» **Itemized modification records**

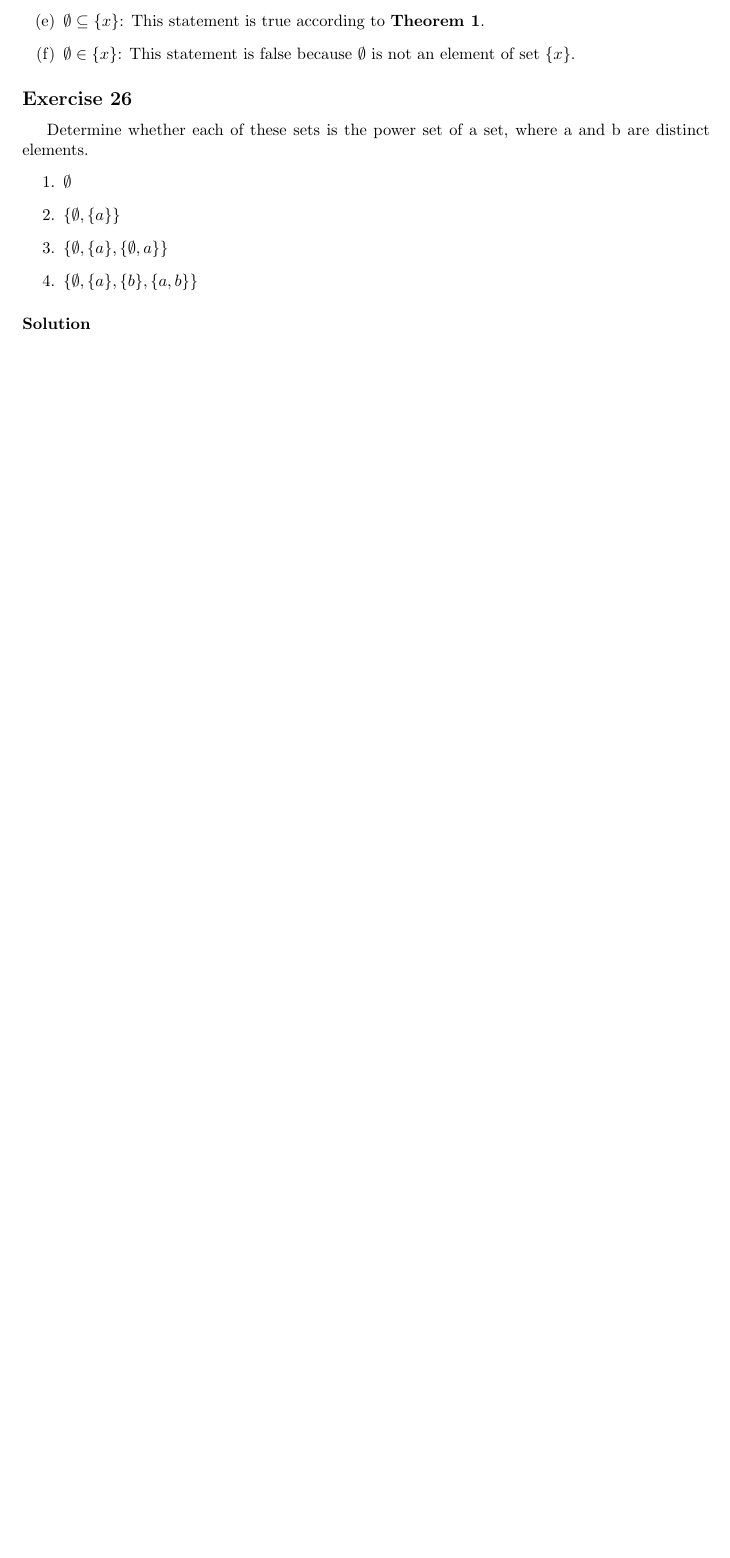
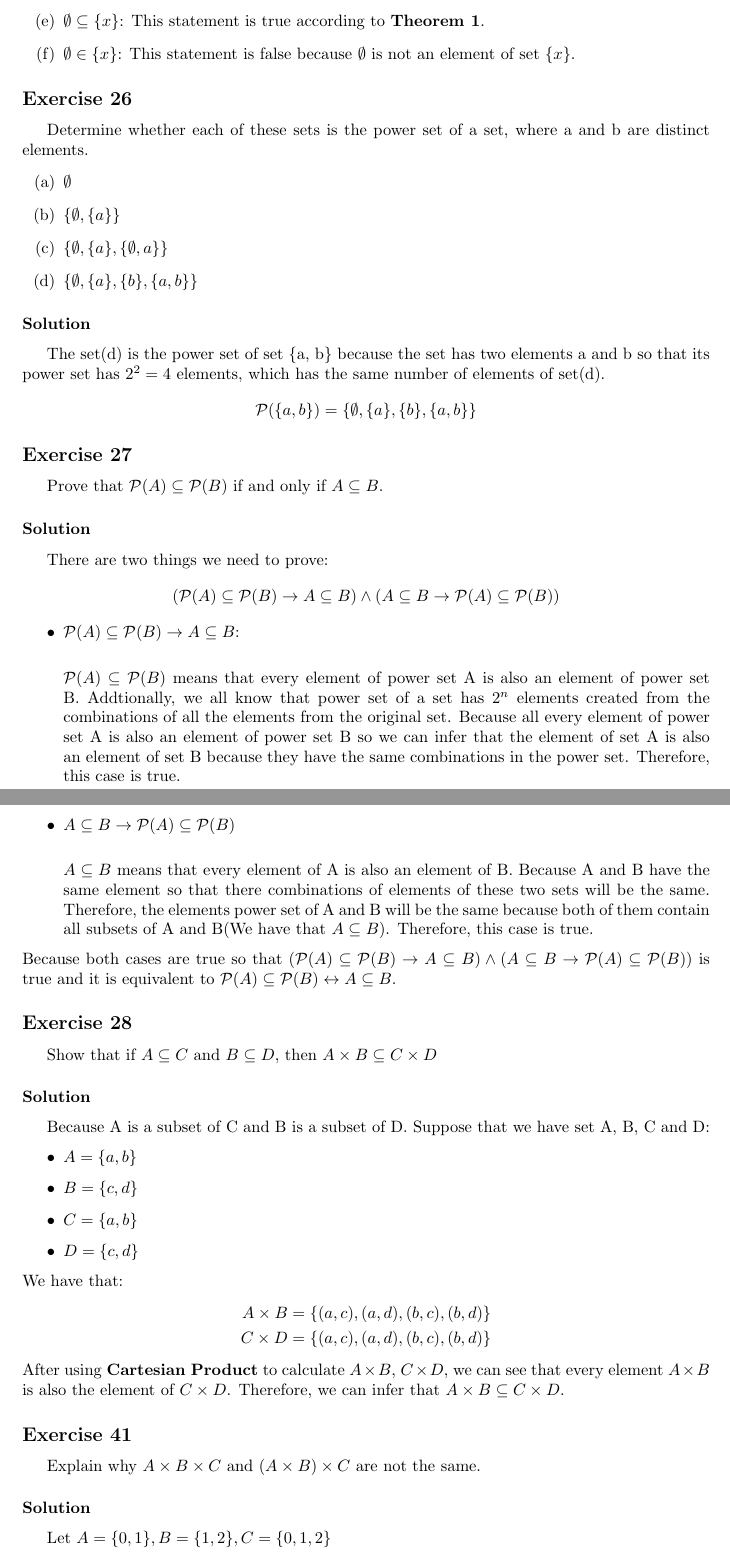
Before and after one commit to tuanemtramtinh/sciencetificarticle, a LaTeX problem sheet (Homework2/Homework2.tex): part of page 3 of 3 before the commit and two parts of pages 3 and 4 of 4 after it, the two joined at a grey line, cut so that both start at the same text, the shorter picture padded with empty space. Compiled offline with LaTeX, dvips and Ghostscript.

Commit message:
update homework2

```diff
--- a/Homework2/Homework2.tex
+++ b/Homework2/Homework2.tex
@@ -154,10 +154,63 @@
     \subsection*{Exercise 26}
         Determine whether each of these sets is the power set of
         a set, where a and b are distinct elements.
-        \begin{enumerate}
+        \begin{enumerate} [label = (\alph*)]
             \item \(\emptyset\)
             \item \(\{\emptyset, \{a\}\}\)
             \item \(\{\emptyset, \{a\}, \{\emptyset, a\}\}\)
             \item \(\{\emptyset, \{a\}, \{b\}, \{a, b\}\}\)
         \end{enumerate}
     \subsubsection*{Solution}
+        The set(d) is the power set of set \{a, b\} because the set has two elements a and b
+        so that its power set has \(2^2 = 4\) elements, which has the same number of elements
+        of set(d).
+        \begin{align*}
+            \mathcal{P}(\{a, b\}) = \{\emptyset, \{a\}, \{b\}, \{a, b\}\}
+        \end{align*}
+    \subsection*{Exercise 27}
+        Prove that \(\mathcal{P}(A) \subseteq \mathcal{P}(B)\) if and only if \(A\subseteq B\).
+    \subsubsection*{Solution}
+        There are two things we need to prove:
+        \begin{align*}
+            (\mathcal{P}(A) \subseteq \mathcal{P}(B) \to A \subseteq B) \land (A \subseteq B \to \mathcal{P}(A) \subseteq \mathcal{P}(B))
+        \end{align*}
+        \begin{itemize}
+            \item \(\mathcal{P}(A) \subseteq \mathcal{P}(B) \to A \subseteq B\):\\
+
+            \(\mathcal{P}(A) \subseteq \mathcal{P}(B)\) means that every element of power set A
+            is also an element of power set B. Addtionally, we all know that power set of a set
+            has \(2^n\) elements created from the combinations of all the elements from the original
+            set. Because all every element of power set A is also an element of power set B so we can infer that
+            the element of set A is also an element of set B because they have the same combinations in the power set.
+            Therefore, this case is true.
+            \item \(A \subseteq B \to \mathcal{P}(A) \subseteq \mathcal{P}(B)\)\\
+
+            \(A \subseteq B\) means that every element of A is also an element of B. Because A and B
+            have the same element so that there combinations of elements of these two sets will be the same.
+            Therefore, the elements power set of A and B will be the same because both of them contain
+            all subsets of A and B(We have that \(A \subseteq B\)). Therefore, this case is true.
+        \end{itemize}
+        Because both cases are true so that \((\mathcal{P}(A) \subseteq \mathcal{P}(B) \to A \subseteq B) \land (A \subseteq B \to \mathcal{P}(A) \subseteq \mathcal{P}(B))\)
+        is true and it is equivalent to \(\mathcal{P}(A) \subseteq \mathcal{P}(B) \leftrightarrow A \subseteq B\).
+    \subsection*{Exercise 28} Show that if \(A \subseteq C\) and \(B \subseteq D\), then \(A \times B \subseteq C \times D\)
+    \subsubsection*{Solution} Because A is a subset of C and
+    B is a subset of D. Suppose that we have set A, B, C and D:
+        \begin{itemize}
+            \item \(A = \{a, b\}\)
+            \item \(B = \{c, d\}\)
+            \item \(C = \{a, b\}\)
+            \item \(D = \{c, d\}\)
+        \end{itemize}
+        We have that:
+        \begin{align*}
+            A \times B = \{(a,c),(a,d),(b,c),(b,d)\}\\
+            C \times D = \{(a,c),(a,d),(b,c),(b,d)\}
+        \end{align*}
+        After using \textbf{Cartesian Product} to calculate \(A \times B\), \(C \times D\), we can
+        see that every element \(A \times B\) is also the element of \(C \times D\). Therefore,
+        we can infer that \(A \times B \subseteq C \times D\).
+    \subsection*{Exercise 41}
+        Explain why $A \times B \times C$ and $(A \times B) \times C$ are not the same.
+    \subsubsection*{Solution}
+        Let \(A = \{0, 1\}, B = \{1, 2\}, C = \{0, 1, 2\}\)
+        \begin{align*}
```
Also changed, not shown: Homework2/Homework2.pdf, Homework2/Homework2.tex (11 more changed lines), 5 other files.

» **EXERCISE REQUIREMENTS**
Please report every line in the entries above that holds the string "have".

» **RESPONSE BOX**
+            the element of set A is also an element of set B because they have the same combinations in the power set.
+            have the same element so that there combinations of elements of these two sets will be the same.
+            all subsets of A and B(We have that \(A \subseteq B\)). Therefore, this case is true.
+    B is a subset of D. Suppose that we have set A, B, C and D:
+        We have that:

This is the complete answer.